- What the task requires
Every line of the data that contains the string "viridis" must be copied.

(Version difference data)
—————
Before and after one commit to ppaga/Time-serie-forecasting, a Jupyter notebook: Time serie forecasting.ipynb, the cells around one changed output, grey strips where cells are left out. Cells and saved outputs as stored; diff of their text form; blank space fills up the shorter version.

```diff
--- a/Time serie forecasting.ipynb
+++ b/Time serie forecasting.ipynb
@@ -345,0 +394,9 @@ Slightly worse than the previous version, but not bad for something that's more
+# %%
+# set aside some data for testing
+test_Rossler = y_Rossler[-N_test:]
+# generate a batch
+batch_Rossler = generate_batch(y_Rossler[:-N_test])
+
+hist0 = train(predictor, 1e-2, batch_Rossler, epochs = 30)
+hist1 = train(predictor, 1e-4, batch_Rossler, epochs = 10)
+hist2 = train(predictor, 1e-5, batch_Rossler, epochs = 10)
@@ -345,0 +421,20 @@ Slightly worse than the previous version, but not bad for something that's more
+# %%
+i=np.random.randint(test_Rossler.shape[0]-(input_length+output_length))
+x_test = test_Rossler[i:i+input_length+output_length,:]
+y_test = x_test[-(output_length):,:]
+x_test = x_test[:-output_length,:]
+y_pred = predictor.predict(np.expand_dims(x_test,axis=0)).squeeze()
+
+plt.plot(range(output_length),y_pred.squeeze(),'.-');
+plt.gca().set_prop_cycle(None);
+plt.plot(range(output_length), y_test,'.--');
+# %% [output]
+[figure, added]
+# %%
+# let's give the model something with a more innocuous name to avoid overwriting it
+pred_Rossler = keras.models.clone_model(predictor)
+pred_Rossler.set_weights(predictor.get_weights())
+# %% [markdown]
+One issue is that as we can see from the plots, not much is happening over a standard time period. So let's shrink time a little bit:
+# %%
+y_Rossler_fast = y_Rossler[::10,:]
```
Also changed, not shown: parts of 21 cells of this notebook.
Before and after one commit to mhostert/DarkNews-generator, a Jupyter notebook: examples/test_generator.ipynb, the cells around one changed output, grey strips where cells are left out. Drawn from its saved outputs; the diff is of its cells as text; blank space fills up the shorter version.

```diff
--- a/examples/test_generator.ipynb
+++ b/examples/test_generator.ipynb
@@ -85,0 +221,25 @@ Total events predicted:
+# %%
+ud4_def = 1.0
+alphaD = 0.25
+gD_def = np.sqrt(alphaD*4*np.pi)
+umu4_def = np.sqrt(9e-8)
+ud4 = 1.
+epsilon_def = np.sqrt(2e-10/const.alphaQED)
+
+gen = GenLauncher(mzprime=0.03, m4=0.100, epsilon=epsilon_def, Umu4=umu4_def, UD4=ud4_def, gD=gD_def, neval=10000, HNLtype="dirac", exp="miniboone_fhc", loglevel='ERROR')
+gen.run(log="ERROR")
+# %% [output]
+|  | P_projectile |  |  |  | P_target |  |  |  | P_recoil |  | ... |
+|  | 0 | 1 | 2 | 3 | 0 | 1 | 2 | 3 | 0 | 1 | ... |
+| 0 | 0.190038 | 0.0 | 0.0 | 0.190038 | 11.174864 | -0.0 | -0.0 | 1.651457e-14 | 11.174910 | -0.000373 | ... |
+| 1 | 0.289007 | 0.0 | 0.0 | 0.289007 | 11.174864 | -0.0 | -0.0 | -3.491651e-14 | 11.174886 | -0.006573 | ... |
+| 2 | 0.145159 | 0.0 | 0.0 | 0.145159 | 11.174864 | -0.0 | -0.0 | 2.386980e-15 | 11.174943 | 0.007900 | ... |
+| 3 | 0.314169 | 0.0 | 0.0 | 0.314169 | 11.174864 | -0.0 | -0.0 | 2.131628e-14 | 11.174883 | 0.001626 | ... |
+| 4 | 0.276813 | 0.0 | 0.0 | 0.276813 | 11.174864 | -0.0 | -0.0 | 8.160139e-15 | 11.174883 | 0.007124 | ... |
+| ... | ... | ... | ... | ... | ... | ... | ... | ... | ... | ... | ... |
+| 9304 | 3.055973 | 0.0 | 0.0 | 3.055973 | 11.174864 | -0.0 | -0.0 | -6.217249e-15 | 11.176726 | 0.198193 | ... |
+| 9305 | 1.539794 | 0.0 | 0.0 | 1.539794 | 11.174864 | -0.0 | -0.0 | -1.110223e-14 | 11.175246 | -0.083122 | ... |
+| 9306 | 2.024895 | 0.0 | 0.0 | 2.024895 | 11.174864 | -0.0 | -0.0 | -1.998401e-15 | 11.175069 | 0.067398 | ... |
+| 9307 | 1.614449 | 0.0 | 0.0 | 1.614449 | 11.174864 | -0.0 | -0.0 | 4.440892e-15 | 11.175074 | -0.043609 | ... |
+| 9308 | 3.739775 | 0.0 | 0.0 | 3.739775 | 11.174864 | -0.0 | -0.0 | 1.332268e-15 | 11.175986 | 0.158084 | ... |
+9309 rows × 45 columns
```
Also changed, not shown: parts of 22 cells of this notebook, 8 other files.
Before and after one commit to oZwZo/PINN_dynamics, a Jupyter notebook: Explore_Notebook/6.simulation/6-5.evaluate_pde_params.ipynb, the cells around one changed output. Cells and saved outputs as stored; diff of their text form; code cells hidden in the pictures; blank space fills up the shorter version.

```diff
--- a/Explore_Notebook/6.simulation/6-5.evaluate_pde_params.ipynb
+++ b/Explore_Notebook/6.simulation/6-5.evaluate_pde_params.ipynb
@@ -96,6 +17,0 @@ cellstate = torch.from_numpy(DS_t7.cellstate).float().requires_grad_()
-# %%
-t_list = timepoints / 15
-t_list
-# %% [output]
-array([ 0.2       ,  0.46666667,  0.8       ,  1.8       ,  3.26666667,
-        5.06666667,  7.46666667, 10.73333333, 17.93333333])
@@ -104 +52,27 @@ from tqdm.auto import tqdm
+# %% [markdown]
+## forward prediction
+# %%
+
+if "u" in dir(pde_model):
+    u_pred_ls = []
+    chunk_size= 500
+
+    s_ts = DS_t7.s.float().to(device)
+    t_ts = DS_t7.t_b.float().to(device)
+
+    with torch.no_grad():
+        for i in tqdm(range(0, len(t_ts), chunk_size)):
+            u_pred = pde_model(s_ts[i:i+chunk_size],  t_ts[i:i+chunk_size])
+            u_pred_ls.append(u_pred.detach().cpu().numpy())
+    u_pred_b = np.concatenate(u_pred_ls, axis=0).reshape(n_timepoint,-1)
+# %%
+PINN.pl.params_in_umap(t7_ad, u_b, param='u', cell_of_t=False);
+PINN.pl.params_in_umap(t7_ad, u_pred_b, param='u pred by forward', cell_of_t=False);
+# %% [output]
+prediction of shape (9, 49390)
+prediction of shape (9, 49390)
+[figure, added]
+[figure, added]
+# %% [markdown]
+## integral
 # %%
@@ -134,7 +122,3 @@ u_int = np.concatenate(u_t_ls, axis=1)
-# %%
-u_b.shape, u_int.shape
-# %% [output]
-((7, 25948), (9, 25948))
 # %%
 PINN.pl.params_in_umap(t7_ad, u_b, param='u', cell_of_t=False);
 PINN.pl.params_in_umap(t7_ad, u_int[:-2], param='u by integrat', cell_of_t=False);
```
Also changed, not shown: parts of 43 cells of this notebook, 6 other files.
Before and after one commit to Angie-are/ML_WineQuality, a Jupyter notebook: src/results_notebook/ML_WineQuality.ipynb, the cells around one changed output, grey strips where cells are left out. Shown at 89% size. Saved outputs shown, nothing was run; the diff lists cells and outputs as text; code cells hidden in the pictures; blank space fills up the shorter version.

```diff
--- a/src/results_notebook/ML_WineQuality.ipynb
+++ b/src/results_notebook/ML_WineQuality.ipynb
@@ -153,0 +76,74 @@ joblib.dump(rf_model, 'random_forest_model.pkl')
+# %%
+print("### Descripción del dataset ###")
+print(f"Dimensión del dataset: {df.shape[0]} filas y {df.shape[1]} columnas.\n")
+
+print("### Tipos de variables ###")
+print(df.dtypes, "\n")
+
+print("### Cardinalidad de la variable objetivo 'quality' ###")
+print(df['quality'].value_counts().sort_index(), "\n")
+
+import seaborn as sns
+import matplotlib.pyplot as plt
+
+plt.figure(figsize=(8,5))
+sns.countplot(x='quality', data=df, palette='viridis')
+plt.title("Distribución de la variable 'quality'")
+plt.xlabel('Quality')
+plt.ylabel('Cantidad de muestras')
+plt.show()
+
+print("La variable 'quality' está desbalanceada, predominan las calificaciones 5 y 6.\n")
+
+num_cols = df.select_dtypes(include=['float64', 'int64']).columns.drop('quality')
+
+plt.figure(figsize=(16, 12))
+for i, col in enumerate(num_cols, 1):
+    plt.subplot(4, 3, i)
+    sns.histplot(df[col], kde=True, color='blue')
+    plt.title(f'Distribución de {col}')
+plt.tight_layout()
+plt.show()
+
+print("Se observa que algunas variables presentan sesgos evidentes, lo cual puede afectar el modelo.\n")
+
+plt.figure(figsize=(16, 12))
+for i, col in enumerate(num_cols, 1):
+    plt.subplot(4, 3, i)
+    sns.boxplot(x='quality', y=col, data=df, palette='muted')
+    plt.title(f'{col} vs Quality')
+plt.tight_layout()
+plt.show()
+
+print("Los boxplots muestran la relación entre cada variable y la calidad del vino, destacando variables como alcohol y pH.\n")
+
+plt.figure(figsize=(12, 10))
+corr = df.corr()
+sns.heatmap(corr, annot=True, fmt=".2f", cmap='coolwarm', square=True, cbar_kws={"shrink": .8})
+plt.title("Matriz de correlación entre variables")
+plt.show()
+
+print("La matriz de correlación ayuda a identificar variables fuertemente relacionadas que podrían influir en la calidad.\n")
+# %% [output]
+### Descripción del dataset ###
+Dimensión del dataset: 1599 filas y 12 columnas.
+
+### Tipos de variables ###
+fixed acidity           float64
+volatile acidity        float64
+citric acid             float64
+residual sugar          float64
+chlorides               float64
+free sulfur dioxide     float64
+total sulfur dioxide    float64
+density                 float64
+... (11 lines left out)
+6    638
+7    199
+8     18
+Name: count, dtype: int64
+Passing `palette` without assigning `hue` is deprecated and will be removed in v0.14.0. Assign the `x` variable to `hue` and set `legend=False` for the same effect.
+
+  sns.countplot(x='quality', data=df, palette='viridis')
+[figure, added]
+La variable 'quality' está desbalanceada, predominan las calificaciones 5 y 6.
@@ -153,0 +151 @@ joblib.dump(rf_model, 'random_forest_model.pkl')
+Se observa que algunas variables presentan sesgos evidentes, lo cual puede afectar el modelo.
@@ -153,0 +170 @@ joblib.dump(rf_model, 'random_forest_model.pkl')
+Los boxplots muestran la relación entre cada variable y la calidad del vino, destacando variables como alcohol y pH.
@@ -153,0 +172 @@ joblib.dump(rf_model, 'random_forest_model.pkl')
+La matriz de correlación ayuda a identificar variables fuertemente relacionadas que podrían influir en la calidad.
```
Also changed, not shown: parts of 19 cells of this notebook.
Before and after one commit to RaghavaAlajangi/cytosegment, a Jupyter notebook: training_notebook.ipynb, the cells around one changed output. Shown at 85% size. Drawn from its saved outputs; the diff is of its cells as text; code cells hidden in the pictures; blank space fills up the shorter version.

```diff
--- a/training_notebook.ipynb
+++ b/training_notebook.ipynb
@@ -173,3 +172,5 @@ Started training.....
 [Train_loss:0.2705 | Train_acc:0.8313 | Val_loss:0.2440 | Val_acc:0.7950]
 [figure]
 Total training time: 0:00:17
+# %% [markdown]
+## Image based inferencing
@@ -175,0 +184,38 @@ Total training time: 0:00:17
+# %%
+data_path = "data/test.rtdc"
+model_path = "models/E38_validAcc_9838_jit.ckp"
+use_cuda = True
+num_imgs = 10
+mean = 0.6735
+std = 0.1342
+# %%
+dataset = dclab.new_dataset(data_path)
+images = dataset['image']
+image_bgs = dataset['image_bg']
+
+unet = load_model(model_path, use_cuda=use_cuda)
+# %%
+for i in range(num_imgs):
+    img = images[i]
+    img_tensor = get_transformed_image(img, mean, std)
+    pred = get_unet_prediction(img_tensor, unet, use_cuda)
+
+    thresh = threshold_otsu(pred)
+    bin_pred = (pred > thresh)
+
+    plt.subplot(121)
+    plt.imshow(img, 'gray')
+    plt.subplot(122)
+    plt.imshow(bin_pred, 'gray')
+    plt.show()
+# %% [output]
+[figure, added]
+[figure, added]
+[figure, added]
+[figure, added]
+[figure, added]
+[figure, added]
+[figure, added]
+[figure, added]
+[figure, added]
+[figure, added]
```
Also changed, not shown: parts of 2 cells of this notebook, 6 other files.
—————
- Reply
+sns.countplot(x='quality', data=df, palette='viridis')
+  sns.countplot(x='quality', data=df, palette='viridis')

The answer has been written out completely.